12th November - 3rd December 2016 | Open event Friday 11th November 2016, 6-8pm
Half-Real is a project begins and ends with the act of walking. Walking is an activity we undertake daily without much thought. Whether it be between home, work or the shops, walking is something we normally think of as a means to an end, merely a way of getting from one location to another. And so we can become over familiarised and lose sight of the sights and sounds we perceive on our everyday journeys. Our minds lack the capacity to create a full overview of the world, and so we take smaller aspects of our environment and stitch together a coherent conception of reality. As a result, common, everyday objects, sounds and scenes can become overlooked while we make our way from a to b. In contemplation of this, Ben Davies has taken photographs of these scenes and objects and stitched together a virtual world through which a player can move with no predefined destination, and in which objects have been deprived of function. You are left only to look and reflect.
Davies describes his work as an art-game, as do many of the artists that he references. At first glance, his work may not appear to be the type of videogame that most people are familiar with, lacking common game elements like goals, direct objectives or a competitive element. But his work does share many other characteristics, however: it is made in a game engine, it is interactive, spatial, and as computational media, it cannot be run on anything other than a computational device. The work also aims to generate meaning via the player’s interaction with game mechanics and dynamics. Certain associations made with videogames are relevant in the context of his concern with attention and perception. Videogames are ‘what if’ scenarios that typically share many aspects with our contemporary lives under a capitalist system; they orientate towards the completion of goals, in competitive, frantic worlds that are geared towards fast-paced action. Davies's work aims to subvert these clichés by creating an art-game in which your only goal is to slow down and look.
Throughout Half-Real you will find drawings that have been scribbled onto the side of buildings, on roads and varies other objects.
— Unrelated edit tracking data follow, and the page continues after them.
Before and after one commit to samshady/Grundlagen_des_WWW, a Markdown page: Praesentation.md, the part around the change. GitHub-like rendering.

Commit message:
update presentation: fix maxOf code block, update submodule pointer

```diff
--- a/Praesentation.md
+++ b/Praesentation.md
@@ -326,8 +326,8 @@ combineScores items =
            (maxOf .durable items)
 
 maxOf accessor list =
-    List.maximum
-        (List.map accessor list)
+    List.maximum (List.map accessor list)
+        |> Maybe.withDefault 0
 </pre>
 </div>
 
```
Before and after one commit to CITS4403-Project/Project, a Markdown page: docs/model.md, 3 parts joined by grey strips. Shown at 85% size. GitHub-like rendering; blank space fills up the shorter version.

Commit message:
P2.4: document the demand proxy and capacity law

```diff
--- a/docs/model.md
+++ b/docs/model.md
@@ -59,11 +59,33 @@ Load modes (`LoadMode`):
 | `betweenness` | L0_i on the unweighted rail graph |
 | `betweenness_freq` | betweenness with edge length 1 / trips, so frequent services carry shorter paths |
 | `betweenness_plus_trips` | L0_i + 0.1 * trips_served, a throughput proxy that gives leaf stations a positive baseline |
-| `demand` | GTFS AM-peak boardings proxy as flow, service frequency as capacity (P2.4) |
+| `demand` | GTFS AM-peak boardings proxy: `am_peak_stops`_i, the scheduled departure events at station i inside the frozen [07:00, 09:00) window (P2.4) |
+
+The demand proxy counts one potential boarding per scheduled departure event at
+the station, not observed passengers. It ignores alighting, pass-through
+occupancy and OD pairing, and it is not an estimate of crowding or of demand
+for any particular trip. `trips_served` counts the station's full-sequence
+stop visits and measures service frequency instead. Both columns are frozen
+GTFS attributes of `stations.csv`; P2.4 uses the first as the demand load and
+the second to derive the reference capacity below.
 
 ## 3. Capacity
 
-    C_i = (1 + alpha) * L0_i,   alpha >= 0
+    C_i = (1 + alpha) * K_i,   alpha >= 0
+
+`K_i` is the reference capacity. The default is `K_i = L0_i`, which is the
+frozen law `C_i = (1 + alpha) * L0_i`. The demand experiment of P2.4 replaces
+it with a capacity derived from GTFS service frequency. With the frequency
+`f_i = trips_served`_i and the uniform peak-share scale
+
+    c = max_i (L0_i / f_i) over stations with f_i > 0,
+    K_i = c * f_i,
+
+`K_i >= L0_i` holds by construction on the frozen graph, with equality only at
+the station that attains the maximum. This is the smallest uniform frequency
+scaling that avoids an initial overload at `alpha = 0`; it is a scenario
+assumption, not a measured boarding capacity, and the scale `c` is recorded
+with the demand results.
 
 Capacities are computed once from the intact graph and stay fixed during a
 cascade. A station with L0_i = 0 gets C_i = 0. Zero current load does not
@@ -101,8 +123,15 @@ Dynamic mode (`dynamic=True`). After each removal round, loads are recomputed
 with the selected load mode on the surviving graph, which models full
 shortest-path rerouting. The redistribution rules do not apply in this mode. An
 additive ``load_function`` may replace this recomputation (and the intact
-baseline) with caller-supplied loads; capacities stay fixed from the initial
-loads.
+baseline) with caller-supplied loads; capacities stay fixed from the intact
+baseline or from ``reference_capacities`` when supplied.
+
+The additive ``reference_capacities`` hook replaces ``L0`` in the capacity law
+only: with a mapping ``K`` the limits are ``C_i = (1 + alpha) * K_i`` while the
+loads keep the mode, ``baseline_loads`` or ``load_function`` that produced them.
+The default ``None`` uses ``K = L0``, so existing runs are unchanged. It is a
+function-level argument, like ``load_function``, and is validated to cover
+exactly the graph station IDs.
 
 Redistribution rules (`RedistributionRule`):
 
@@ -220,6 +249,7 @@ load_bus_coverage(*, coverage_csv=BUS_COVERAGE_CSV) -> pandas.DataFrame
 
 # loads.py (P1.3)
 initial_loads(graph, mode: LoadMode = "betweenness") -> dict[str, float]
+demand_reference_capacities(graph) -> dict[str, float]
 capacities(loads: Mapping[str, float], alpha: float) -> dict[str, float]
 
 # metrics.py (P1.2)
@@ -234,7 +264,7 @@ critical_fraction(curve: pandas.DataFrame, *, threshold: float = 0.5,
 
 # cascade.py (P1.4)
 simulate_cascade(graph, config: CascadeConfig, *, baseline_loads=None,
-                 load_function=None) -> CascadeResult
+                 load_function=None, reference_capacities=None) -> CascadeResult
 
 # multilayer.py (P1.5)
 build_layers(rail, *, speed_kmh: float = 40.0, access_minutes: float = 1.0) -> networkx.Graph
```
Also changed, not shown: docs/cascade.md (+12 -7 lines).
Moreover, the landscape itself has been expressively sculpted by being extruded and moulded into the ground you walk on. Paintings and drawings have then been pasted onto these forms. This is a way of representing what writer and historian Rebecca Solnit means when she says that ‘the rhythm of walking creates a kind of rhythm of thinking, and the passage through a landscape stimulates the passage through a series of thoughts.’ The doodles and colour express the feelings or emotions that one might shift between while aimlessly wandering, and while your mind is not occupied with any one thing in particular.